When you walk out of a job interview, you need to be remembered. Learn the 3 easy tips to follow up and leave a lasting impression.
Tip #2 – Become a Fan
I don’t know of one business that does not use social media in one way, shape, or form. Whether it’s via the big three (Facebook, Twitter, and LinkedIn) or some other site, everyone is online looking to get their message out. Before you go to a job interview, you should have read up on the company. And when you follow up, it’s only polite to stay up to date with the office business as well. So after the meeting, log on, follow, friend, and connect with them. Too much? Well, put it this way, if you didn’t and the other candidates do, would you hire you? Didn’t think so.
I don’t mean to say that you should start sending your future boss wacky photos of your new puppy or the latest video of Charlie Sheen screwing up, but simply joining their social world shows that you are very interested. Plus, when someone follows you, you get notified and they will see your name right away. Also, when you “Like” them on Facebook, they will be notified about you joining. All of these are small things will help keep you on their radar.
Plus, the beauty of social media is you can stop communication whenever you want. So if you don’t get the job, you can block the fan page, unfollow them, or just ignore the group’s work on LinkedIn. So, in the end, it’s win-win.
Tip #3 – Be Blunt and Ask
Thankfully, my moniker is the “Modern” Manners Guy and not the “Same Ol’ Same Ol’” Manners Guy. Manners and etiquette, as I mentioned in Tip #1, have changed and oftentimes being direct is the more proper and effective thing to do. Now, I will openly admit that sometimes being direct or outspoken can backfire, but in life – as in work – it’s about taking risks. No one who has ever succeeded got there by coasting. With that in mind, before you leave the interview, simply ask when you can expect to hear back. Shocking? Not really… if done properly.
So, here are a few mannerly ways to ask about the call back:
While you’re getting to know one another, mention that you’re going out of town to visit family for the upcoming week. At the end of the meeting, bring it up again: “Thanks again for you time and consideration, I really enjoyed talking with you. As I said, I’m heading out of town to visit family next week, but will be checking email and have my cell. If you need any more information from me, please don’t hesitate to reach out. I hope to hear from you soon.” This technique lets them know you are accessible and will be waiting.
In Part 2 of this job interview series, I suggested commenting on the boss’ interests from photos in their office - like golf or running.
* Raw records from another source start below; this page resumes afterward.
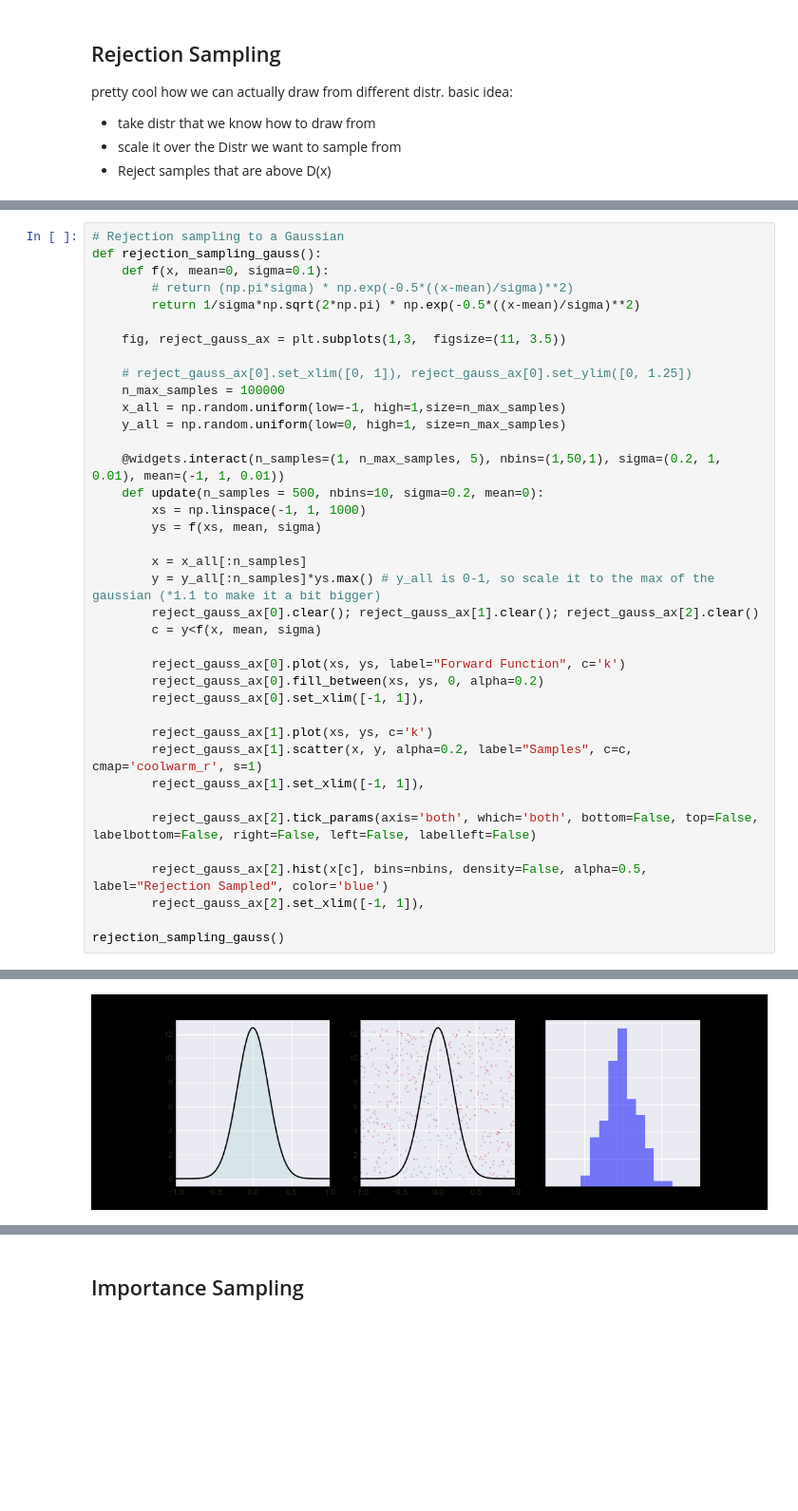
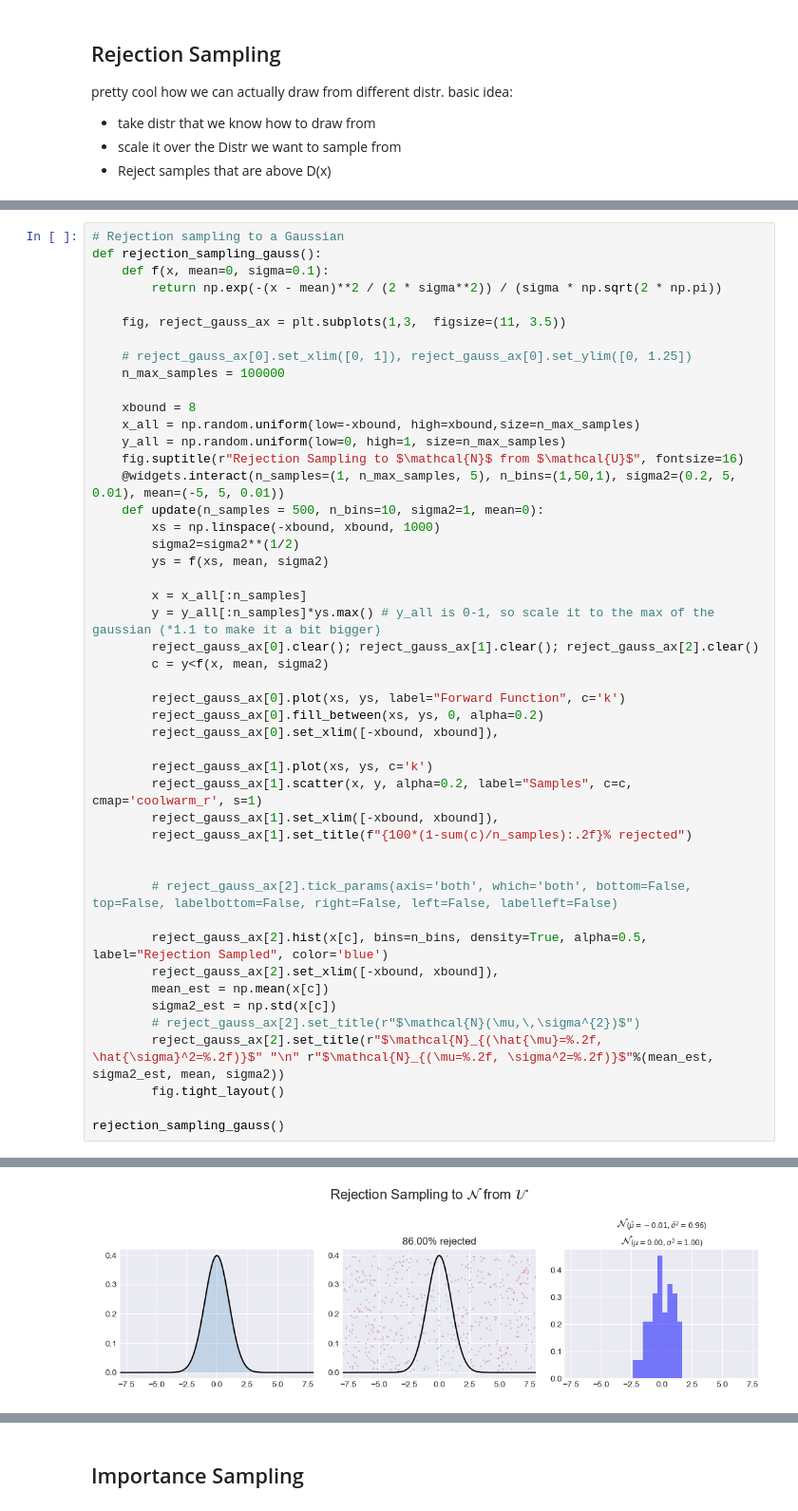
Before and after one commit to f-ilic/cib_seminar, a Jupyter notebook: overview.ipynb, the cells around one changed output, grey strips where cells are left out. Shown at 95% size. Drawn from its saved outputs; the diff is of its cells as text; blank space fills up the shorter version.

```diff
--- a/overview.ipynb
+++ b/overview.ipynb
@@ -115,41 +157,50 @@ $\mathcal{U_{[0,1]}}  \rightarrow \mathcal{N}(\mu,\,\sigma^{2})$ ?
 # %%
 # Rejection sampling to a Gaussian
 def rejection_sampling_gauss():
     def f(x, mean=0, sigma=0.1):
-        # return (np.pi*sigma) * np.exp(-0.5*((x-mean)/sigma)**2)
-        return 1/sigma*np.sqrt(2*np.pi) * np.exp(-0.5*((x-mean)/sigma)**2)
+        return np.exp(-(x - mean)**2 / (2 * sigma**2)) / (sigma * np.sqrt(2 * np.pi))
 
     fig, reject_gauss_ax = plt.subplots(1,3,  figsize=(11, 3.5))
 
     # reject_gauss_ax[0].set_xlim([0, 1]), reject_gauss_ax[0].set_ylim([0, 1.25])
     n_max_samples = 100000
-    x_all = np.random.uniform(low=-1, high=1,size=n_max_samples)
+
+    xbound = 8
+    x_all = np.random.uniform(low=-xbound, high=xbound,size=n_max_samples)
     y_all = np.random.uniform(low=0, high=1, size=n_max_samples)
-
-    @widgets.interact(n_samples=(1, n_max_samples, 5), nbins=(1,50,1), sigma=(0.2, 1, 0.01), mean=(-1, 1, 0.01))
-    def update(n_samples = 500, nbins=10, sigma=0.2, mean=0):
-        xs = np.linspace(-1, 1, 1000)
-        ys = f(xs, mean, sigma)
+    fig.suptitle(r"Rejection Sampling to $\mathcal{N}$ from $\mathcal{U}$", fontsize=16)
+    @widgets.interact(n_samples=(1, n_max_samples, 5), n_bins=(1,50,1), sigma2=(0.2, 5, 0.01), mean=(-5, 5, 0.01))
+    def update(n_samples = 500, n_bins=10, sigma2=1, mean=0):
+        xs = np.linspace(-xbound, xbound, 1000)
+        sigma2=sigma2**(1/2)
+        ys = f(xs, mean, sigma2)
 
         x = x_all[:n_samples]
         y = y_all[:n_samples]*ys.max() # y_all is 0-1, so scale it to the max of the gaussian (*1.1 to make it a bit bigger)
         reject_gauss_ax[0].clear(); reject_gauss_ax[1].clear(); reject_gauss_ax[2].clear()
-        c = y<f(x, mean, sigma)
+        c = y<f(x, mean, sigma2)
 
         reject_gauss_ax[0].plot(xs, ys, label="Forward Function", c='k')
         reject_gauss_ax[0].fill_between(xs, ys, 0, alpha=0.2)
-        reject_gauss_ax[0].set_xlim([-1, 1]),
+        reject_gauss_ax[0].set_xlim([-xbound, xbound]),
 
         reject_gauss_ax[1].plot(xs, ys, c='k')
         reject_gauss_ax[1].scatter(x, y, alpha=0.2, label="Samples", c=c, cmap='coolwarm_r', s=1)
-        reject_gauss_ax[1].set_xlim([-1, 1]),
+        reject_gauss_ax[1].set_xlim([-xbound, xbound]),
+        reject_gauss_ax[1].set_title(f"{100*(1-sum(c)/n_samples):.2f}% rejected")
 
-        reject_gauss_ax[2].tick_params(axis='both', which='both', bottom=False, top=False, labelbottom=False, right=False, left=False, labelleft=False)
 
-        reject_gauss_ax[2].hist(x[c], bins=nbins, density=False, alpha=0.5, label="Rejection Sampled", color='blue')
-        reject_gauss_ax[2].set_xlim([-1, 1]),
+        # reject_gauss_ax[2].tick_params(axis='both', which='both', bottom=False, top=False, labelbottom=False, right=False, left=False, labelleft=False)
+
+        reject_gauss_ax[2].hist(x[c], bins=n_bins, density=True, alpha=0.5, label="Rejection Sampled", color='blue')
+        reject_gauss_ax[2].set_xlim([-xbound, xbound]),
+        mean_est = np.mean(x[c])
+        sigma2_est = np.std(x[c])
+        # reject_gauss_ax[2].set_title(r"$\mathcal{N}(\mu,\,\sigma^{2})$")
+        reject_gauss_ax[2].set_title(r"$\mathcal{N}_{(\hat{\mu}=%.2f, \hat{\sigma}^2=%.2f)}$" "\n" r"$\mathcal{N}_{(\mu=%.2f, \sigma^2=%.2f)}$"%(mean_est, sigma2_est, mean, sigma2))
+        fig.tight_layout()
 
 rejection_sampling_gauss()
 # %% [output]
 interactive(children=(IntSlider(value=500, description='n_samples', max=100000, min=1, step=5), IntSlider(valu…
-[figure, old version]
+[figure, new version]
```
Also changed, not shown: parts of 9 cells of this notebook, 1 other file.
This is a good time to try this method again: “Thanks again for your time and have a good round this weekend. I’m interested to hear what you thought of the course. Will you email me to let me know? I’m thinking about reserving a round there with some friends.” This method shows a common interest – which is very good – and also implies a call back of any kind. Let’s hope it leads to a round of golf with the boss, too!
This is the boldest -- but bold is sometimes best: “I want to thank you again for your time. I know you have a few more candidates for this job but I feel I’m the strongest and I hope you’ll let me prove it. I have another job interview this week, but honestly, I’m hoping I hear from you first.” Direct. Bold. Impressive. Proper.
People want to know you mean business when they’re casting people to run their business. Don’t let your shyness get in the way of your dream job. Follow up properly and then follow up with me. I want to know how it went.
Do you have a great story about how you handled following up after a job interview? Post all the details in Comments below. As always, if you have another manners question, I look forward to hearing from you at email@example.com. Check out my Modern Manners Guy Facebook page, follow me on Twitter @MannersQDT, and of course, check back next week for more Modern Manners Guy tips.
Image courtesy of Shutterstock